→ **PROBLEM TO SOLVE**:
From the first line to the last, print the data exactly as it appears.

---- DATA

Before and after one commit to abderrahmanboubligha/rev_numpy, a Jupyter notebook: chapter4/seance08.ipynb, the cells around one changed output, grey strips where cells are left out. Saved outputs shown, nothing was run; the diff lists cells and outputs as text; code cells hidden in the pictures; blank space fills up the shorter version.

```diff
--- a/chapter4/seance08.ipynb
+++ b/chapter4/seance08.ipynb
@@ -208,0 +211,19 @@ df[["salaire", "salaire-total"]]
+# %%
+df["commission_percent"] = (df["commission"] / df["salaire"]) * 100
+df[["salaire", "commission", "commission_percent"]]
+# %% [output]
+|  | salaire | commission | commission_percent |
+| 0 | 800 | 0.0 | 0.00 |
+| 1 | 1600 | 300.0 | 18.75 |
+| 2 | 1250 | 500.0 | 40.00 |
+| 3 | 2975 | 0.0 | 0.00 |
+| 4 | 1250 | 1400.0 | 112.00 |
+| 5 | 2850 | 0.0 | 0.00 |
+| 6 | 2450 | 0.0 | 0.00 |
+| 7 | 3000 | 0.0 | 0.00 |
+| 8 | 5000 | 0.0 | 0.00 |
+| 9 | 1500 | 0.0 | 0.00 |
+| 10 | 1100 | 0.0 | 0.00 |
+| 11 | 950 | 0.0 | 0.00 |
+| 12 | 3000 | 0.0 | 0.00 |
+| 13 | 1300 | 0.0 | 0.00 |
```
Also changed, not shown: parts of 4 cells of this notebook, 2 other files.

--------

→ **SOLVED EXERCISE**:
Before and after one commit to abderrahmanboubligha/rev_numpy, a Jupyter notebook: chapter4/seance08.ipynb, the cells around one changed output, grey strips where cells are left out. Saved outputs shown, nothing was run; the diff lists cells and outputs as text; code cells hidden in the pictures; blank space fills up the shorter version.

```diff
--- a/chapter4/seance08.ipynb
+++ b/chapter4/seance08.ipynb
@@ -208,0 +211,19 @@ df[["salaire", "salaire-total"]]
+# %%
+df["commission_percent"] = (df["commission"] / df["salaire"]) * 100
+df[["salaire", "commission", "commission_percent"]]
+# %% [output]
+|  | salaire | commission | commission_percent |
+| 0 | 800 | 0.0 | 0.00 |
+| 1 | 1600 | 300.0 | 18.75 |
+| 2 | 1250 | 500.0 | 40.00 |
+| 3 | 2975 | 0.0 | 0.00 |
+| 4 | 1250 | 1400.0 | 112.00 |
+| 5 | 2850 | 0.0 | 0.00 |
+| 6 | 2450 | 0.0 | 0.00 |
+| 7 | 3000 | 0.0 | 0.00 |
+| 8 | 5000 | 0.0 | 0.00 |
+| 9 | 1500 | 0.0 | 0.00 |
+| 10 | 1100 | 0.0 | 0.00 |
+| 11 | 950 | 0.0 | 0.00 |
+| 12 | 3000 | 0.0 | 0.00 |
+| 13 | 1300 | 0.0 | 0.00 |
```
Also changed, not shown: parts of 4 cells of this notebook, 2 other files.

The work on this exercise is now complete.